Google's habit of acquiring promising startups and then disappearing them into the Googleplex Vortex is no secret -- it left Blogger to languish for years, and closed Web 2.0 wunderkinds JotSpot (wikis) and Measure Map (blog traffic analytics) to new users the minute it bought them, with no word about when, or if, they'd ever reopen.
The 'buy and ignore' habit has long irked users and pundits, but now comes a sign of dissent from within.
Two years ago, Google picked up Dodgeball, a mobile social-networking application for the always-wired set. The deal netted Google two talented Web developers, Dennis Crowley and Alex Rainert, who built dodgeball as part of their master's degree work for New York University's Interactive Telecommunications Program.
But on Friday, Crowley and Rainert loudly left Google, metaphorically flipping the bird at the company on the way out the door.
"The whole experience was incredibly frustrating for us - especially as we couldn't convince them that dodgeball was worth engineering resources, leaving us to watch as other startups got to innovate in the mobile + social space," Crowley wrote in his blog. "It's no real secret that Google wasn't supporting dodgeball the way we expected."
To be fair, Google sometimes revitalizes what it buys. Technology from Keyhole became the elegant, popular Google Earth, and Picasa is a formidable player in the Web photo management and sharing applications space. After doing the usual "closed to new registrations" disappearing act, Writely reemerged as part of Google Docs.
But just as often, Google seems more interested in buying up bright developers than it does in supporting the applications they've created. Measure Map founder Jeffrey Veen, now a design manager at Google, is reportedly focused on other projects at Google.

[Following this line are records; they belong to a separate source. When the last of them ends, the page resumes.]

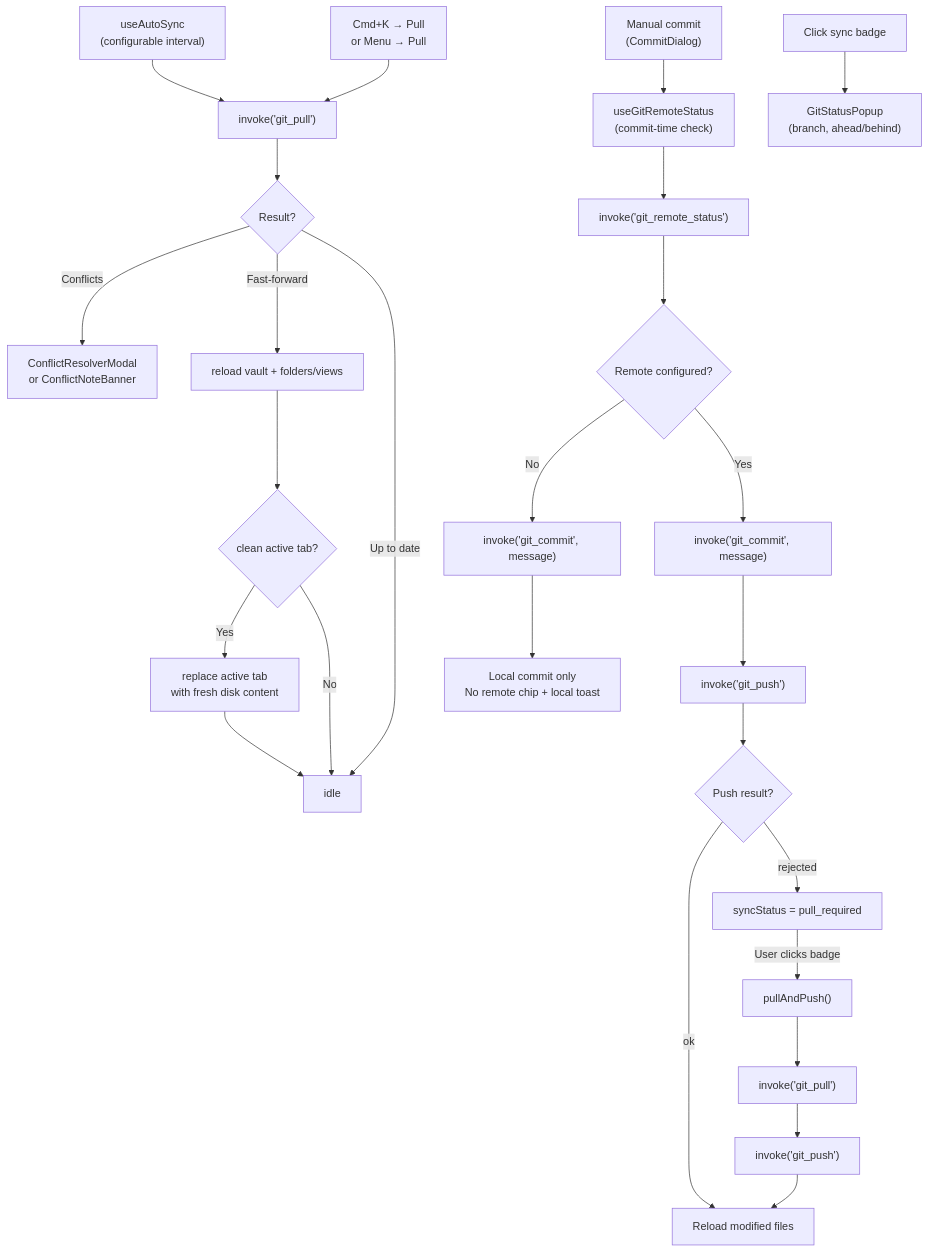
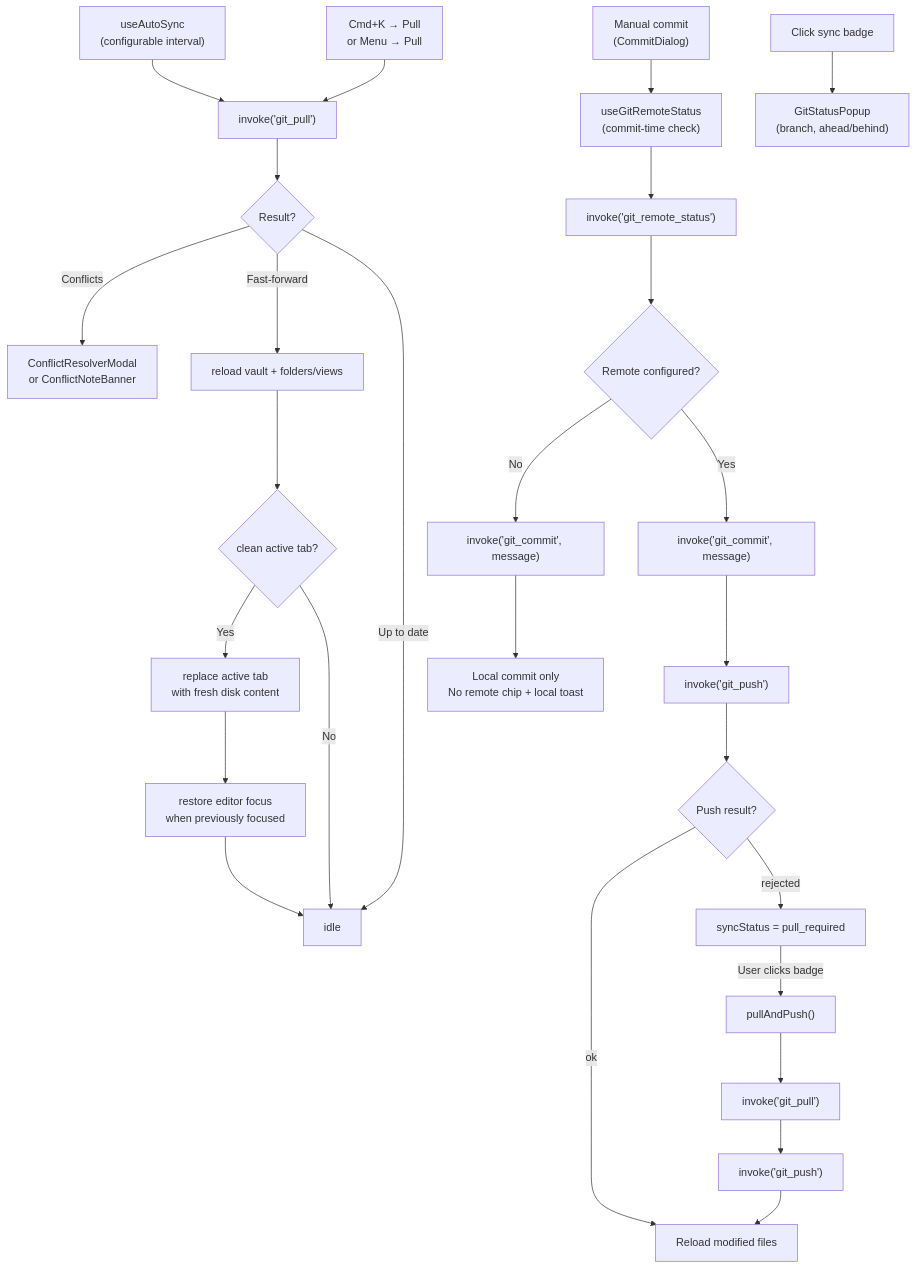
One commit to aimeritething/Fuwa changed the ninth of 10 diagrams in docs/ARCHITECTURE.md. Above: the diagram before and after it, drawn with Mermaid. The commit also changed other lines of this file and 6 other files, not shown here.

Commit message:
fix: restore editor focus after active refresh

````diff
--- a/docs/ARCHITECTURE.md
+++ b/docs/ARCHITECTURE.md
@@ -643,30 +643,31 @@
 ```mermaid
 flowchart TD
     AS["useAutoSync\n(configurable interval)"] --> PULL["invoke('git_pull')"]
     PULL --> PC{Result?}
     PC -->|Conflicts| CM["ConflictResolverModal\nor ConflictNoteBanner"]
     PC -->|Fast-forward| RV["reload vault + folders/views"]
     RV --> TAB{"clean active tab?"}
     TAB -->|Yes| RT["replace active tab\nwith fresh disk content"]
     TAB -->|No| DONE["idle"]
-    RT --> DONE
+    RT --> RF["restore editor focus\nwhen previously focused"]
+    RF --> DONE
     PC -->|Up to date| DONE["idle"]
 
     MAN["Manual commit\n(CommitDialog)"] --> RS["useGitRemoteStatus\n(commit-time check)"]
     RS --> RCHK["invoke('git_remote_status')"]
     RCHK --> RMODE{Remote configured?}
     RMODE -->|No| GC["invoke('git_commit', message)"]
     GC --> LOCAL["Local commit only\nNo remote chip + local toast"]
     RMODE -->|Yes| GC2["invoke('git_commit', message)"]
     GC2 --> GP["invoke('git_push')"]
     GP --> PR{Push result?}
     PR -->|ok| RM["Reload modified files"]
     PR -->|rejected| DIV["syncStatus = pull_required"]
     DIV -->|User clicks badge| PAP["pullAndPush()"]
     PAP --> PULL2["invoke('git_pull')"]
     PULL2 --> GP2["invoke('git_push')"]
     GP2 --> RM
 
     CMD["Cmd+K → Pull\nor Menu → Pull"] --> PULL
     STATUS["Click sync badge"] --> POPUP["GitStatusPopup\n(branch, ahead/behind)"]
 ```
````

Other acquired creators have gone outside the Google fold with their new entrepreneurial ventures. dMarc Broadcasting's co-founders, Chad and Ryan Steelberg, quietly slipped out of the Googleplex early this year, amid rumors of an acrimonious clash with Google over its radio-ad sales strategy. Pyra Labs co-founder Evan Williams joined Google through its 2003 acquisition of Google, then left the next year. His new company, Obvious Corp, is the power behind Web 2.0 hypemagnent-of-the-moment Twitter, one of the "other startups" catching fire in the mobile/social networking field.

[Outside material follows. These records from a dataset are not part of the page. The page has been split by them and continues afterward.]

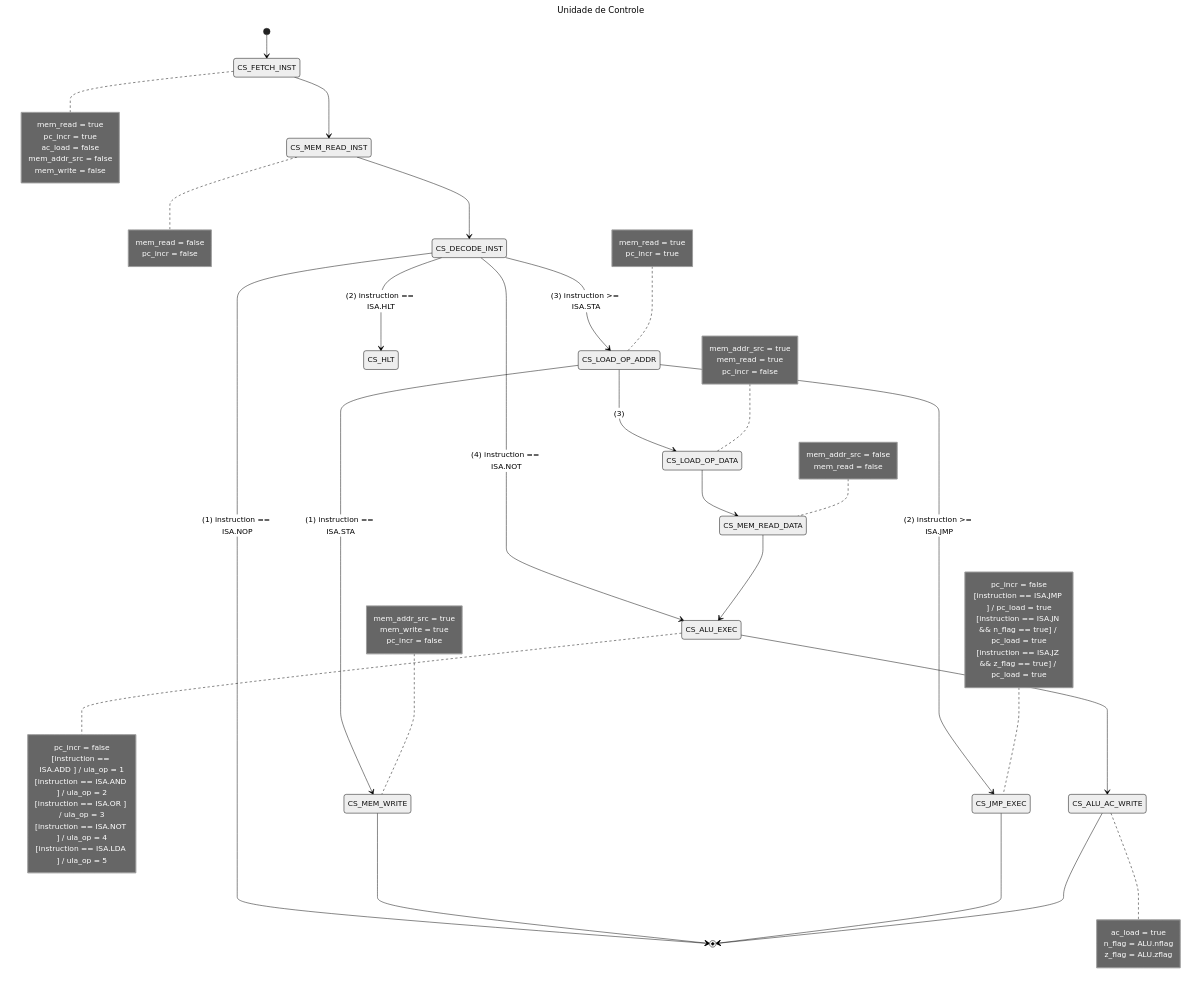
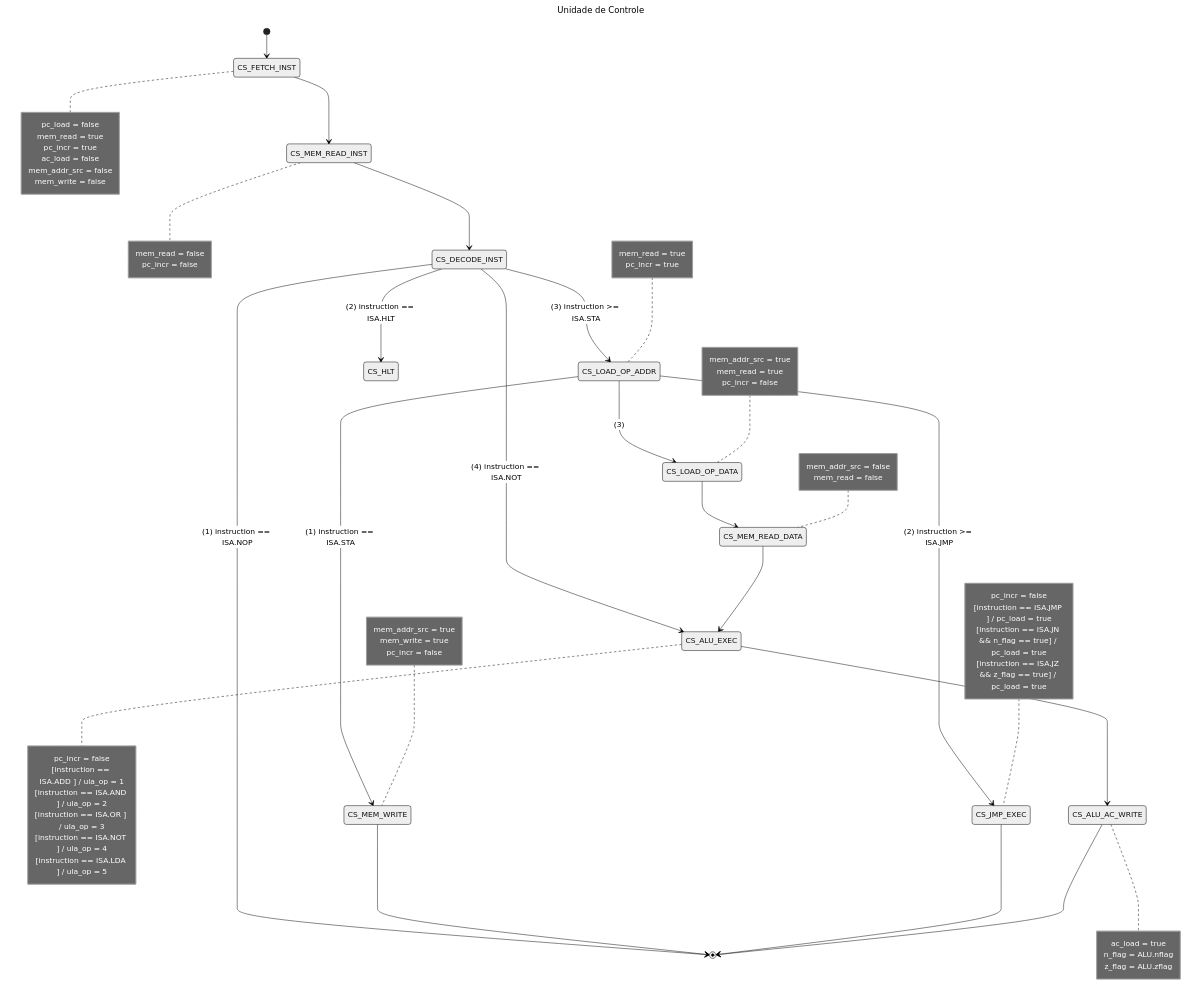
The diagram in README.md (ArielRM/EMB22109), drawn with Mermaid (neutral theme) before and after one commit.

Commit message:
Arruma `pc_load`

```diff
--- a/README.md
+++ b/README.md
@@ -44,6 +44,7 @@
     s8 --> [*]
 
     note right of s0
+        pc_load = false
         mem_read = true
         pc_incr = true
         ac_load = false
```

Dodgeball's Crowley is moving on to a new startup, area/code, a New York marketing firm that develops interactive games. Rainert has joined digital services firm IconNicholson as a creative strategist. As a parting shot at the company that dashed their dodgeball dreams, the pair posted a photo of themselves at dodgeball's offices offering a thumbs-down to Google. Adding insult to injury, the photo is on Flickr -- the social media hotspot Google considered acquiring, until Yahoo snatched it away.